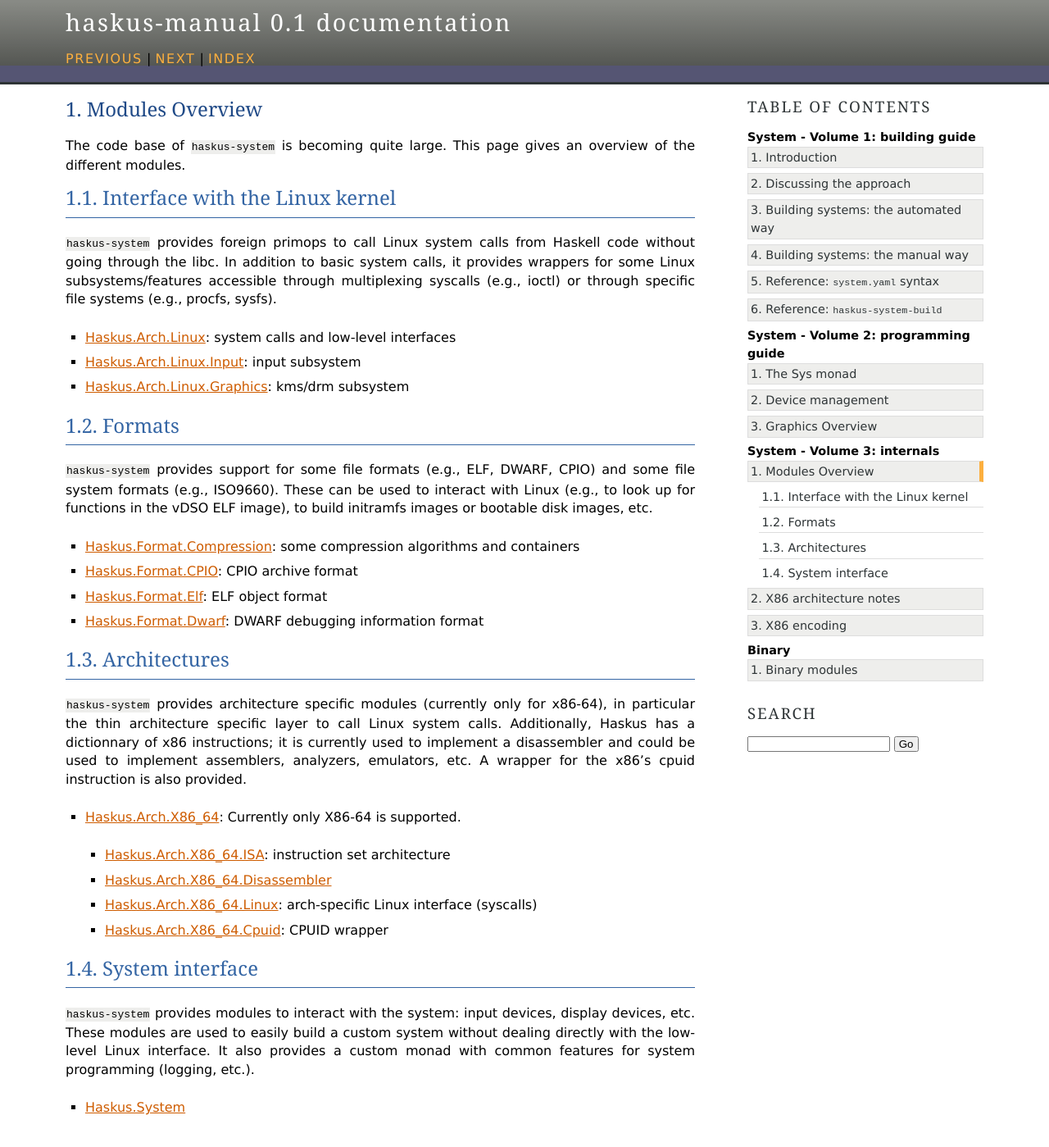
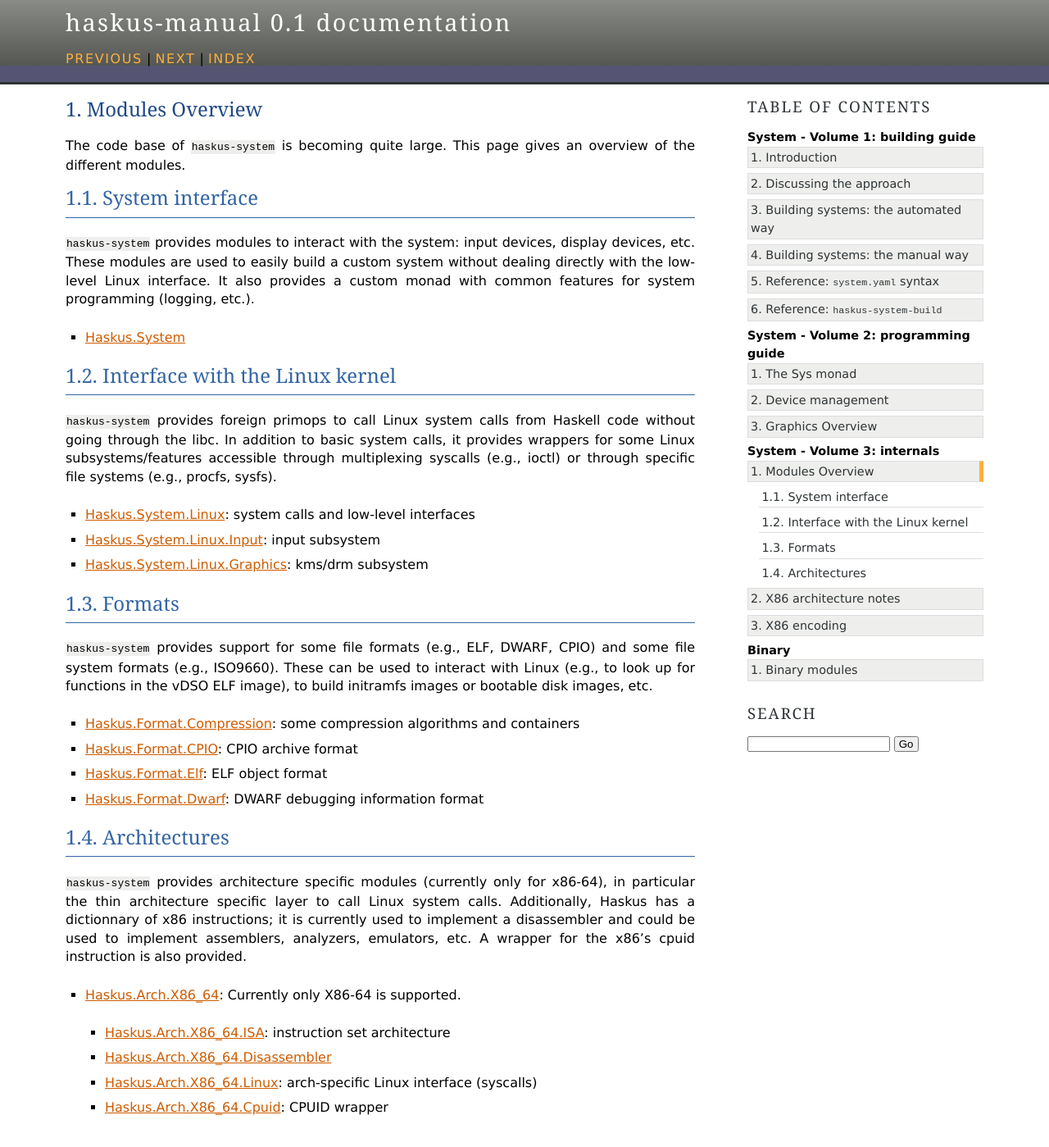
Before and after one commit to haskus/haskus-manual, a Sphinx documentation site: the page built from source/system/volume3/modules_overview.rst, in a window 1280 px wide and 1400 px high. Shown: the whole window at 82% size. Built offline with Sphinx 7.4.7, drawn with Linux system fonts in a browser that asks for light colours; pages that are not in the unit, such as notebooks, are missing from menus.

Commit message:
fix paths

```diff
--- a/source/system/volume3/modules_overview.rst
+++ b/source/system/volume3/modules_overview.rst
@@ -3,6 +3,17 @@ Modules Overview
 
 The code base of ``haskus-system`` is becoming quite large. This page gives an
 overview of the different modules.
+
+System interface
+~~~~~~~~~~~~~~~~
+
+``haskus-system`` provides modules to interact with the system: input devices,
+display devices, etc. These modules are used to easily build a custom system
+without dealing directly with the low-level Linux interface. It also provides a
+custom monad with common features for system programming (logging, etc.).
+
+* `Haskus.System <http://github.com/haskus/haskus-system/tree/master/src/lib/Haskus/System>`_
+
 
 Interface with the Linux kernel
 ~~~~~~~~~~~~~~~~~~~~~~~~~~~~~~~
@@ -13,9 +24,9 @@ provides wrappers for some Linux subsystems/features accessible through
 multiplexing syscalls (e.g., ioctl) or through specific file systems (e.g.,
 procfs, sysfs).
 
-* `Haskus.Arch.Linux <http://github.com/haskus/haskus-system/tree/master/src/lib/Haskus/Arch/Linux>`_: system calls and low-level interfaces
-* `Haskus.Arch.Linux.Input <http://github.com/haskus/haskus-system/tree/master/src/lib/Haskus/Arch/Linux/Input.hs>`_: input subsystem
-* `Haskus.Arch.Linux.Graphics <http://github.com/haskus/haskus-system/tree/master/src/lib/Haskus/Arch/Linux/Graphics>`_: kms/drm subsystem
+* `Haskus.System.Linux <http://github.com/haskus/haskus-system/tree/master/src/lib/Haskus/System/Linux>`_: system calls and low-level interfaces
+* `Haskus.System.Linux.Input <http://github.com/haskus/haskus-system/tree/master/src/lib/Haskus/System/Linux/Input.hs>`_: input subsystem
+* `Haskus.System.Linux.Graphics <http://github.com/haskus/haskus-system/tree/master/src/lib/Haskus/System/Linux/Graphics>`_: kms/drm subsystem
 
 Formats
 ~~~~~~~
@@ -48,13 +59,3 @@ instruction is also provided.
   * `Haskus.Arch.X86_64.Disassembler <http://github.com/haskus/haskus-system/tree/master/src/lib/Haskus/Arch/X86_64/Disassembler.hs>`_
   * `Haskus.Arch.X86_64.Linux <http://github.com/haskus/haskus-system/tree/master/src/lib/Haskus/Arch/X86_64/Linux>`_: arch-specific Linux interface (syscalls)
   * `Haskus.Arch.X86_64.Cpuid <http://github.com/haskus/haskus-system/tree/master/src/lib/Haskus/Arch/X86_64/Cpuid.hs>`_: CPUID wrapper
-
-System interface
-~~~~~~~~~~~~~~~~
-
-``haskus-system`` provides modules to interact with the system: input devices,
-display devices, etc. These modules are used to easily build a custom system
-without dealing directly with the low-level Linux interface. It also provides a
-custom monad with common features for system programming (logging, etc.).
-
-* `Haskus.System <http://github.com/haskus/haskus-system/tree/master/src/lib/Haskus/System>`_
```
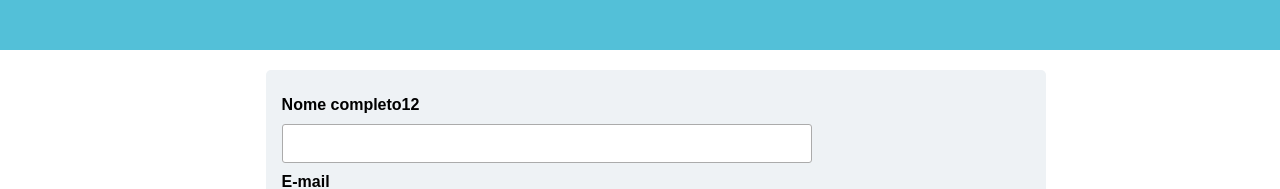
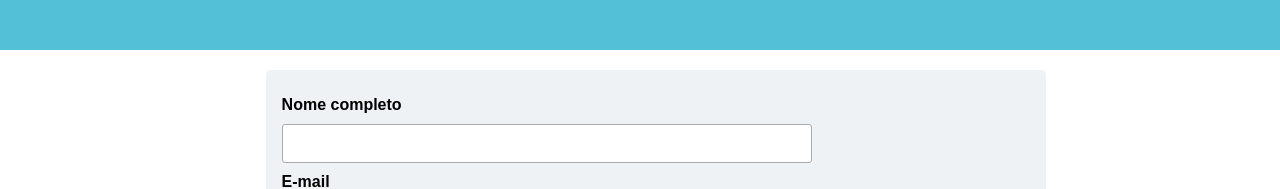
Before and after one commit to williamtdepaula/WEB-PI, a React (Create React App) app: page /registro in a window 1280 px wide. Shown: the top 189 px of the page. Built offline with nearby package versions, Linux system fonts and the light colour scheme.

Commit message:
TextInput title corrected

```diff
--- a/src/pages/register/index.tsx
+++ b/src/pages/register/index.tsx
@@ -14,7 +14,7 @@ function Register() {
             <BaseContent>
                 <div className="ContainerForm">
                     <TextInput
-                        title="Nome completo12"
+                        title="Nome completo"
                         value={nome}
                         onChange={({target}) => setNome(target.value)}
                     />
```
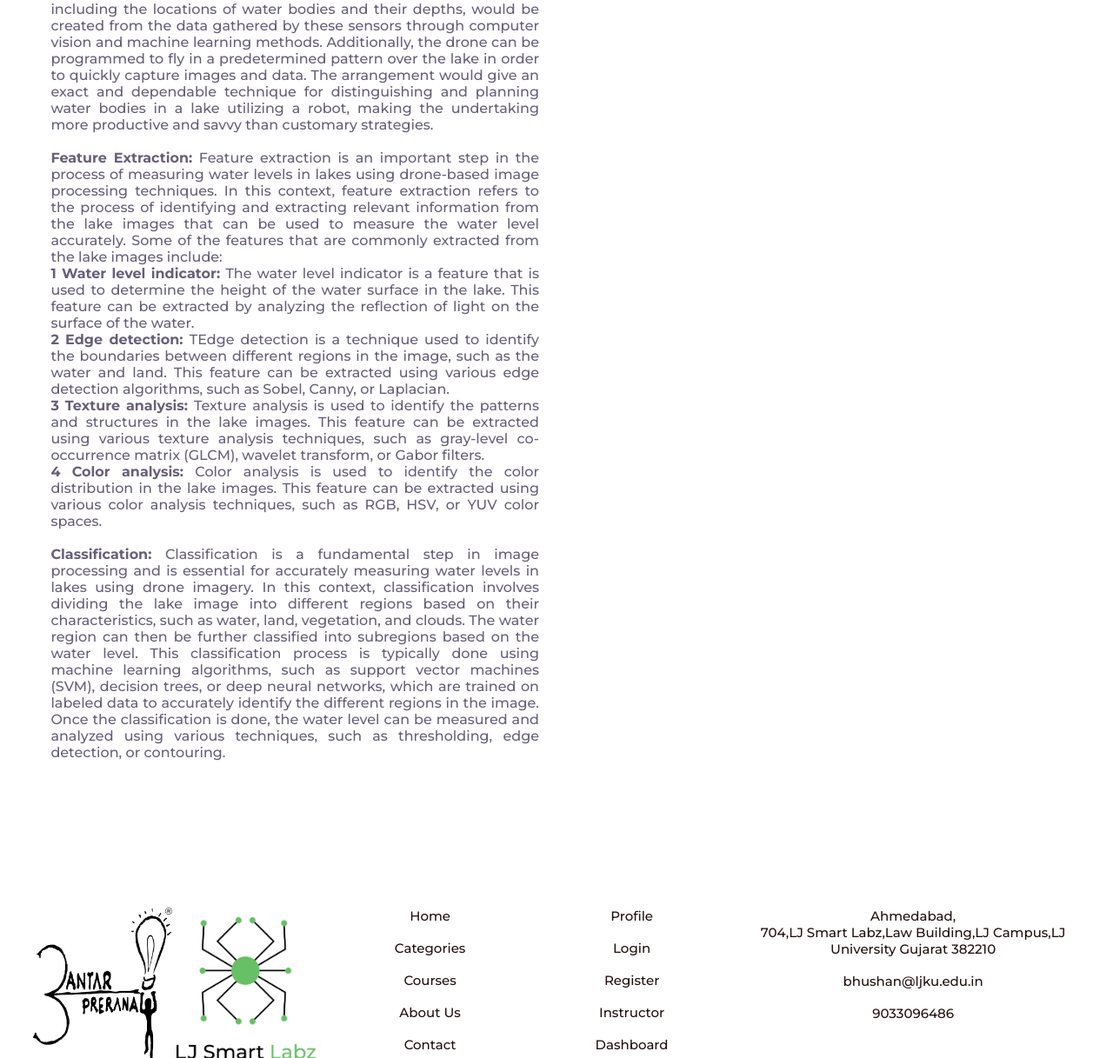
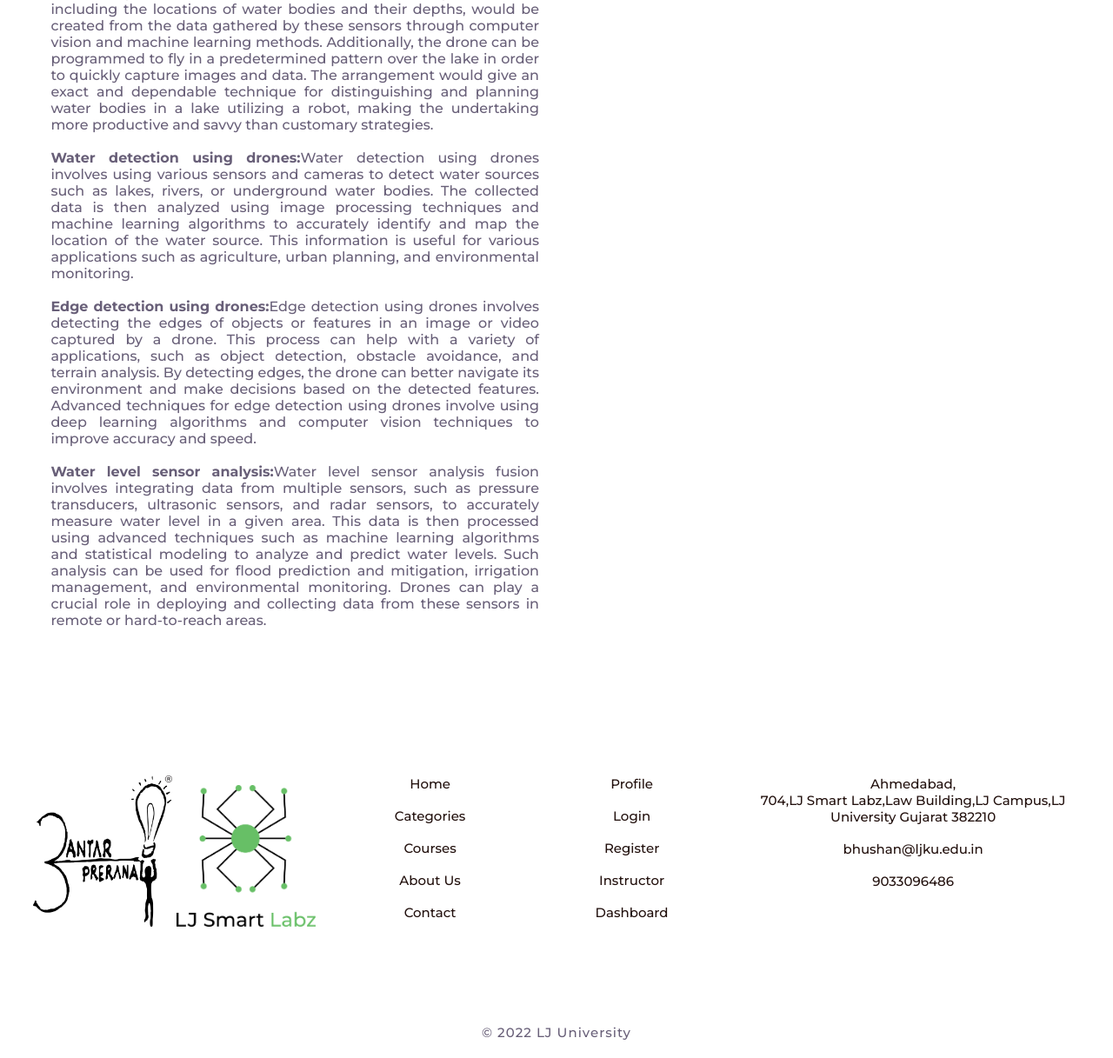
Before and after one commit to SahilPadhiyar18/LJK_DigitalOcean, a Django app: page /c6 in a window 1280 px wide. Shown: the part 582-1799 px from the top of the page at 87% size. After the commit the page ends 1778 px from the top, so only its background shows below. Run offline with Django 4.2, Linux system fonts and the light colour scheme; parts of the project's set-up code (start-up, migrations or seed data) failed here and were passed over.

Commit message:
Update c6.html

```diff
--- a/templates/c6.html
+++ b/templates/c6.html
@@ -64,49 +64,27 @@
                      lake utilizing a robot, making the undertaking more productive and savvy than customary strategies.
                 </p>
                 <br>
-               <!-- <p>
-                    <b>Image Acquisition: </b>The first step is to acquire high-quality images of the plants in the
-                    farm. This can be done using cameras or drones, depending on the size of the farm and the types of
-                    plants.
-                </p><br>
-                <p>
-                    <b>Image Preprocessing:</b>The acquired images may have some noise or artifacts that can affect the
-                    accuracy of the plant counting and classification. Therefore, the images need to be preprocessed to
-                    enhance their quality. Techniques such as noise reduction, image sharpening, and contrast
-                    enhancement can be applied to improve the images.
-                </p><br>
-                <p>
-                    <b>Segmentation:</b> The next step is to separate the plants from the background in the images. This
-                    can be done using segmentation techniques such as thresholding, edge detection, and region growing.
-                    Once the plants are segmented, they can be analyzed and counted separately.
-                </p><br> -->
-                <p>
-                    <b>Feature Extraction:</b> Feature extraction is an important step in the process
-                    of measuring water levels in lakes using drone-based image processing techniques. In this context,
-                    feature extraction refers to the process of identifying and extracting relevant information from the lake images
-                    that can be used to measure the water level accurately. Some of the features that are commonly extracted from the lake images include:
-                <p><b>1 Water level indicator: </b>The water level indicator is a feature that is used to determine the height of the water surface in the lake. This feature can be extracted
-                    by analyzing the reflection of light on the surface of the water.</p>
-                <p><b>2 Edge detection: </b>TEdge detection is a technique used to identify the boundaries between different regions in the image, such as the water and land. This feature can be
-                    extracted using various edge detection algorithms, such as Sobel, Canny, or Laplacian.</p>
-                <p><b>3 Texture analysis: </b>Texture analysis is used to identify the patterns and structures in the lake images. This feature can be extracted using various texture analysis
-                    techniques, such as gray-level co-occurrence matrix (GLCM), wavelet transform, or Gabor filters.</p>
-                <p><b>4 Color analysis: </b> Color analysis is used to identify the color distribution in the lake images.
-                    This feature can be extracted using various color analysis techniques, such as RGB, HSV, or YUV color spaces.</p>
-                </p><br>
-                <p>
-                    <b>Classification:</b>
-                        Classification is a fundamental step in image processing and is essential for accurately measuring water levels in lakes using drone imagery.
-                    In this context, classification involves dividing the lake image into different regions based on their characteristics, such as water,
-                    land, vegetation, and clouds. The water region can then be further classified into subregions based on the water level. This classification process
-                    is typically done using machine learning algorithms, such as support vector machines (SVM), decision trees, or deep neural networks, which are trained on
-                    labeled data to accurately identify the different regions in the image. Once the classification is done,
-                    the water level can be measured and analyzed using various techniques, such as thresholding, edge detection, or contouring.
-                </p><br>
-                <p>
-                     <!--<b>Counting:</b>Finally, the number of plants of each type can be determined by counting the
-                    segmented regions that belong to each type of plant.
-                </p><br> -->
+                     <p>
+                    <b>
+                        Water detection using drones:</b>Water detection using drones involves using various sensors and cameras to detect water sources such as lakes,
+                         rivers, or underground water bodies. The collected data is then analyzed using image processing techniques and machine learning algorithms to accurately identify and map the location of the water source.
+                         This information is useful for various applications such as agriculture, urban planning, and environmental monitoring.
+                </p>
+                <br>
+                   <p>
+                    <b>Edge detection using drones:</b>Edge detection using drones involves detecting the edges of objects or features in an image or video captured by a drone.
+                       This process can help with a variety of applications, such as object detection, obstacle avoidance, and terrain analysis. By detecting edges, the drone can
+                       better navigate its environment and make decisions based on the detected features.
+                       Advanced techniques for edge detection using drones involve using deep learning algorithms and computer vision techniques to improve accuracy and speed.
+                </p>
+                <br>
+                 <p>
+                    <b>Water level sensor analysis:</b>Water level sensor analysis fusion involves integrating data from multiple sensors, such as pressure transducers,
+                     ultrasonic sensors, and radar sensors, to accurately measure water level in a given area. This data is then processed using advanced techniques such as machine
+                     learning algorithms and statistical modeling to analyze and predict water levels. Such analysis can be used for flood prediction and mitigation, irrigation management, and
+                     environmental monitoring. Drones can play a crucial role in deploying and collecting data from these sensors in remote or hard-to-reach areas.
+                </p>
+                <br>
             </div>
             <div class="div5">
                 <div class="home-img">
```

• Your objective: Copy all lines from the material that contain "html".

• Expected answer:
Update c6.html
--- a/templates/c6.html
+++ b/templates/c6.html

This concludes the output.